- [BRIEF]: Go through the data and report how many lines include the word "class", giving only the number.

- [DATASET ENTRIES]:
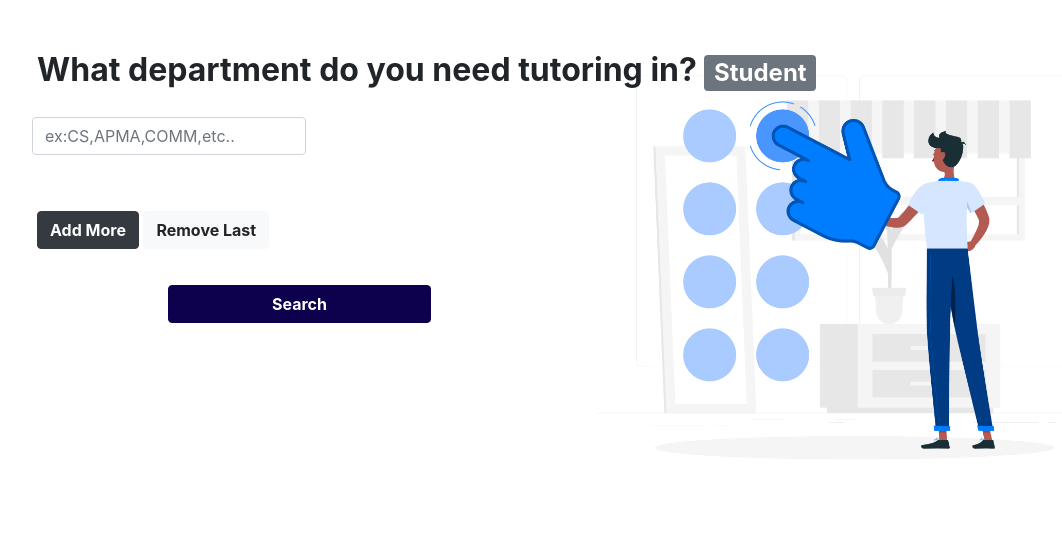
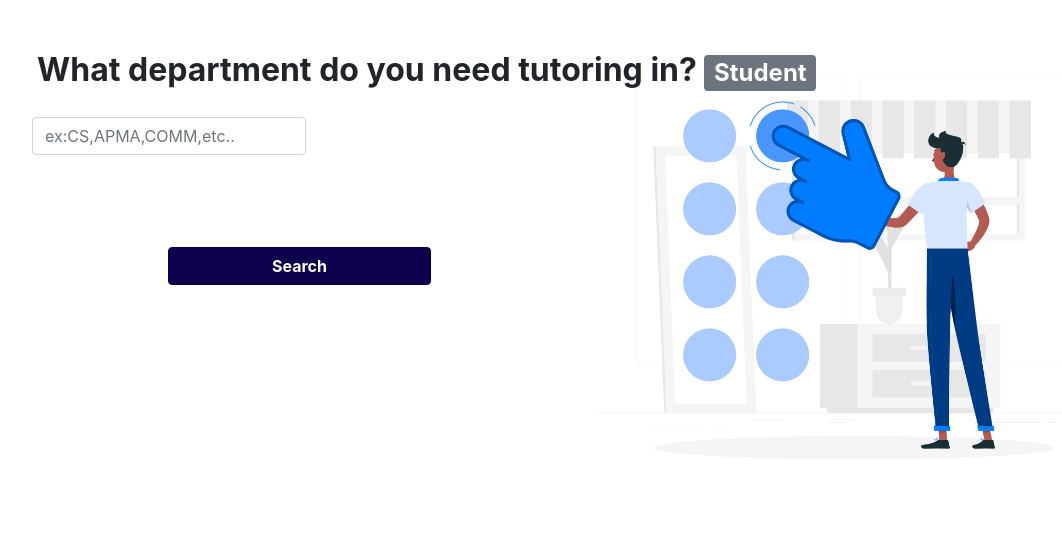
Before and after one commit to msb5pe/quick_tutor, a Django app: page /login/tutee/ in a window 1280 px wide. Shown: the part 88-641 px from the top of the page, without its empty margins (63-1125 px from the left). Run offline with Django 3.2, Linux system fonts and the light colour scheme; the visitor is signed in with stand-in values (Sample User, id 1); data comes from the database, SQL or seed files in the repository; some libraries are stand-ins or nearby versions.

Commit message:
Deleted add and remove buttons in the dept.html for student

```diff
--- a/login/templates/login/dept.html
+++ b/login/templates/login/dept.html
@@ -88,8 +88,10 @@
                     </div>
                   </div>
                     <div class="py-2 text-left">
-                        <button type="button" value="Input" class="btn btn-dark"  onclick="addMore()">Add More</button>
-                        <button type="button" value="Input" class="btn btn-light" onclick="remove()">Remove Last</button>
+                        {% if is_tutor %}
+                        <button type="add" class="btn btn-dark"  onclick="addMore()">Add More</button>
+                        <button type="remove" class="btn btn-light" onclick="remove()">Remove Last</button>
+                        {% endif %}
                     </div>
                   <div class="form-group py-2" >
                     <button type="submit" class="btn btn-primary" id="search-button">Search</button>
```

- [WRITTEN RESPONSE]: 7